**Aim of the task**
Here the job is to print all of the entries below verbatim and leave out any picture.

**Given records**
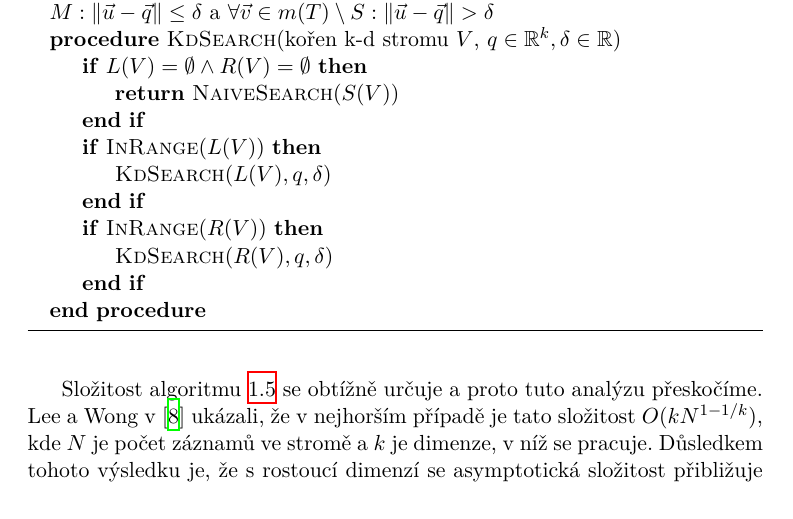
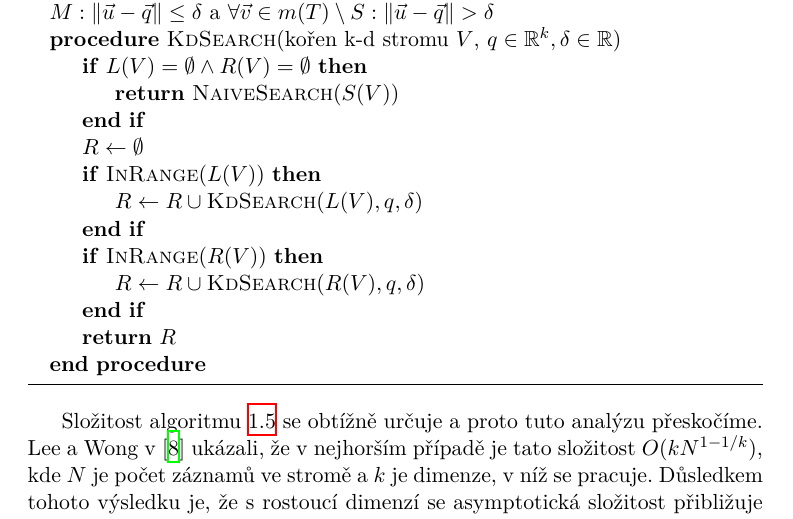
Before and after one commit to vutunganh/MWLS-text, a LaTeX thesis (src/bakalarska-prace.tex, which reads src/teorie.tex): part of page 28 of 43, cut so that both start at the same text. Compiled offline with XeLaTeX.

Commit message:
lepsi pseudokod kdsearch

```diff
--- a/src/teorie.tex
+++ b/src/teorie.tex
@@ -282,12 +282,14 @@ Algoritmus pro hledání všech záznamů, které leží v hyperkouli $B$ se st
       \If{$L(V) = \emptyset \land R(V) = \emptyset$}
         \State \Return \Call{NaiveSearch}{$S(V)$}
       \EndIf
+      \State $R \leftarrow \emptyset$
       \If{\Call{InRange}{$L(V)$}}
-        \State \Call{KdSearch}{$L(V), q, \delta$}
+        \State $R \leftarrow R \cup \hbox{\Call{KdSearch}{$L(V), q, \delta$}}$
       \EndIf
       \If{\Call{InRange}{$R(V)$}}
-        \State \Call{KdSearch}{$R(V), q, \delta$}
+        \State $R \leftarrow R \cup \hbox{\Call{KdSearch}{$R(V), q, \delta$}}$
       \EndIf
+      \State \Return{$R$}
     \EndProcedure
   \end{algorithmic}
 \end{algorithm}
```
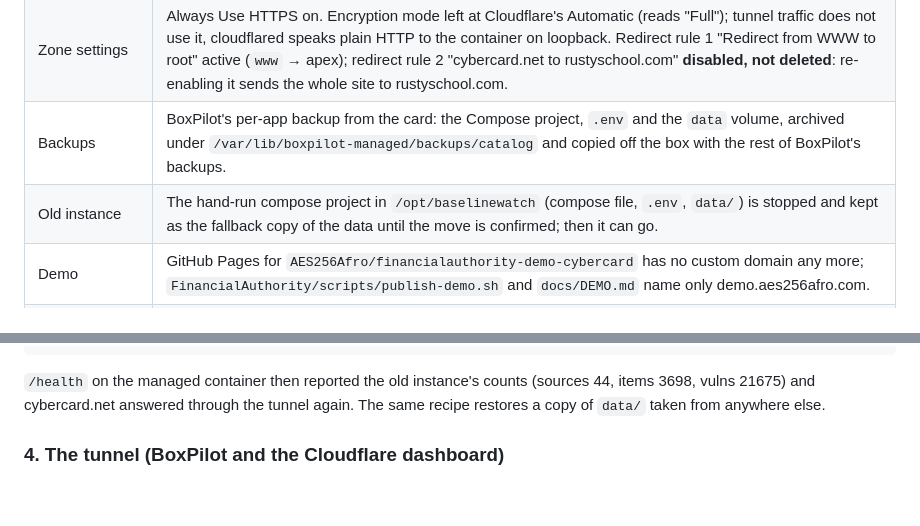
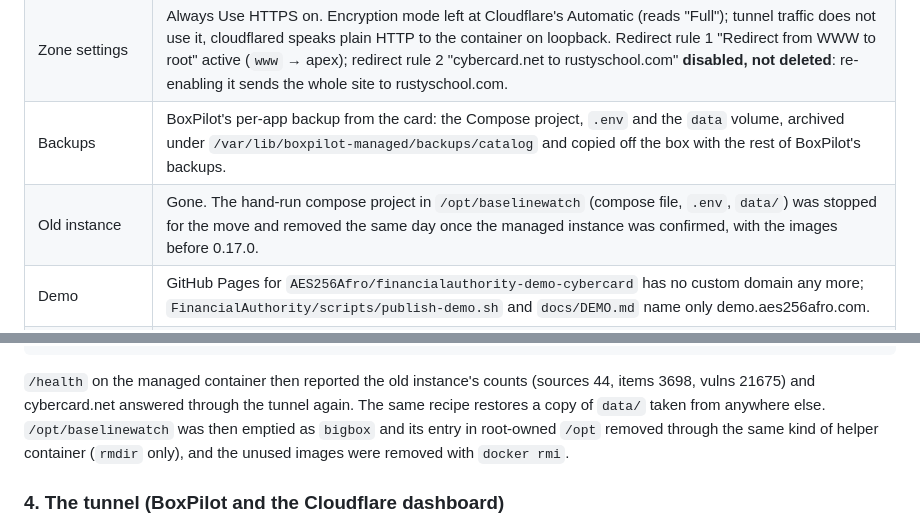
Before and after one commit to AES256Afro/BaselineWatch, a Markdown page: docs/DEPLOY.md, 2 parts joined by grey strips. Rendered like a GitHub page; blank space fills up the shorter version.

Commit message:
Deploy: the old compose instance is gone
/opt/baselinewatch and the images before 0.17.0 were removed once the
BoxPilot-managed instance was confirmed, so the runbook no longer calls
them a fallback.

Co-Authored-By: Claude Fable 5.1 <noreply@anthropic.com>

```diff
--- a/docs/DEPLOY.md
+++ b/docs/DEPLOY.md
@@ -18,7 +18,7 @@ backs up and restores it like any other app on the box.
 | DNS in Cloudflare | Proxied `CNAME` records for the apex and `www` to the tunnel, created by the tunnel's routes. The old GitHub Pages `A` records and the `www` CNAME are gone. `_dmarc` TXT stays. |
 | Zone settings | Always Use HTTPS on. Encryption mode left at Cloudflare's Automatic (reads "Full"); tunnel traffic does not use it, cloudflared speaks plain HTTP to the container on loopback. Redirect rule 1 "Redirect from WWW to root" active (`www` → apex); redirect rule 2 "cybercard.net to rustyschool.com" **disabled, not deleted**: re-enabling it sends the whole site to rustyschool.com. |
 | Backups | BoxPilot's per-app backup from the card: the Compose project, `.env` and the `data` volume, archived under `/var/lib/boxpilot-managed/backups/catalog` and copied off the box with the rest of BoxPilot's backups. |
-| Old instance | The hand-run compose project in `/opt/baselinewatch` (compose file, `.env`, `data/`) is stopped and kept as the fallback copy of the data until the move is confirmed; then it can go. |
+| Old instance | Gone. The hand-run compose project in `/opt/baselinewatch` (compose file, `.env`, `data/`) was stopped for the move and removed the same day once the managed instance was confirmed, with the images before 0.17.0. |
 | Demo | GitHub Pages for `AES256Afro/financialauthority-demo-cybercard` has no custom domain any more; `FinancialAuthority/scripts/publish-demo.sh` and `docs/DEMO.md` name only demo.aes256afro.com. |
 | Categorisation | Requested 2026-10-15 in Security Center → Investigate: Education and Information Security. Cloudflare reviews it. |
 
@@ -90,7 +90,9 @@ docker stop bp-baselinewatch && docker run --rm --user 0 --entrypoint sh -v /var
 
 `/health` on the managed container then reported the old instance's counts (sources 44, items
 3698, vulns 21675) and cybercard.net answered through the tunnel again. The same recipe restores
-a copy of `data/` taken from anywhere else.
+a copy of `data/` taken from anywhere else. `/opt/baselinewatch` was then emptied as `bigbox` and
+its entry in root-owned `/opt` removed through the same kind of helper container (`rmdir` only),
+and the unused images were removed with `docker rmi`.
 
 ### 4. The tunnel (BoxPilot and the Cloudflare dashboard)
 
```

**Solution for this task**
Before and after one commit to vutunganh/MWLS-text, a LaTeX thesis (src/bakalarska-prace.tex, which reads src/teorie.tex): part of page 28 of 43, cut so that both start at the same text. Compiled offline with XeLaTeX.

Commit message:
lepsi pseudokod kdsearch

```diff
--- a/src/teorie.tex
+++ b/src/teorie.tex
@@ -282,12 +282,14 @@ Algoritmus pro hledání všech záznamů, které leží v hyperkouli $B$ se st
       \If{$L(V) = \emptyset \land R(V) = \emptyset$}
         \State \Return \Call{NaiveSearch}{$S(V)$}
       \EndIf
+      \State $R \leftarrow \emptyset$
       \If{\Call{InRange}{$L(V)$}}
-        \State \Call{KdSearch}{$L(V), q, \delta$}
+        \State $R \leftarrow R \cup \hbox{\Call{KdSearch}{$L(V), q, \delta$}}$
       \EndIf
       \If{\Call{InRange}{$R(V)$}}
-        \State \Call{KdSearch}{$R(V), q, \delta$}
+        \State $R \leftarrow R \cup \hbox{\Call{KdSearch}{$R(V), q, \delta$}}$
       \EndIf
+      \State \Return{$R$}
     \EndProcedure
   \end{algorithmic}
 \end{algorithm}
```
Before and after one commit to AES256Afro/BaselineWatch, a Markdown page: docs/DEPLOY.md, 2 parts joined by grey strips. Rendered like a GitHub page; blank space fills up the shorter version.

Commit message:
Deploy: the old compose instance is gone
/opt/baselinewatch and the images before 0.17.0 were removed once the
BoxPilot-managed instance was confirmed, so the runbook no longer calls
them a fallback.

Co-Authored-By: Claude Fable 5.1 <noreply@anthropic.com>

```diff
--- a/docs/DEPLOY.md
+++ b/docs/DEPLOY.md
@@ -18,7 +18,7 @@ backs up and restores it like any other app on the box.
 | DNS in Cloudflare | Proxied `CNAME` records for the apex and `www` to the tunnel, created by the tunnel's routes. The old GitHub Pages `A` records and the `www` CNAME are gone. `_dmarc` TXT stays. |
 | Zone settings | Always Use HTTPS on. Encryption mode left at Cloudflare's Automatic (reads "Full"); tunnel traffic does not use it, cloudflared speaks plain HTTP to the container on loopback. Redirect rule 1 "Redirect from WWW to root" active (`www` → apex); redirect rule 2 "cybercard.net to rustyschool.com" **disabled, not deleted**: re-enabling it sends the whole site to rustyschool.com. |
 | Backups | BoxPilot's per-app backup from the card: the Compose project, `.env` and the `data` volume, archived under `/var/lib/boxpilot-managed/backups/catalog` and copied off the box with the rest of BoxPilot's backups. |
-| Old instance | The hand-run compose project in `/opt/baselinewatch` (compose file, `.env`, `data/`) is stopped and kept as the fallback copy of the data until the move is confirmed; then it can go. |
+| Old instance | Gone. The hand-run compose project in `/opt/baselinewatch` (compose file, `.env`, `data/`) was stopped for the move and removed the same day once the managed instance was confirmed, with the images before 0.17.0. |
 | Demo | GitHub Pages for `AES256Afro/financialauthority-demo-cybercard` has no custom domain any more; `FinancialAuthority/scripts/publish-demo.sh` and `docs/DEMO.md` name only demo.aes256afro.com. |
 | Categorisation | Requested 2026-10-15 in Security Center → Investigate: Education and Information Security. Cloudflare reviews it. |
 
@@ -90,7 +90,9 @@ docker stop bp-baselinewatch && docker run --rm --user 0 --entrypoint sh -v /var
 
 `/health` on the managed container then reported the old instance's counts (sources 44, items
 3698, vulns 21675) and cybercard.net answered through the tunnel again. The same recipe restores
-a copy of `data/` taken from anywhere else.
+a copy of `data/` taken from anywhere else. `/opt/baselinewatch` was then emptied as `bigbox` and
+its entry in root-owned `/opt` removed through the same kind of helper container (`rmdir` only),
+and the unused images were removed with `docker rmi`.
 
 ### 4. The tunnel (BoxPilot and the Cloudflare dashboard)
 
```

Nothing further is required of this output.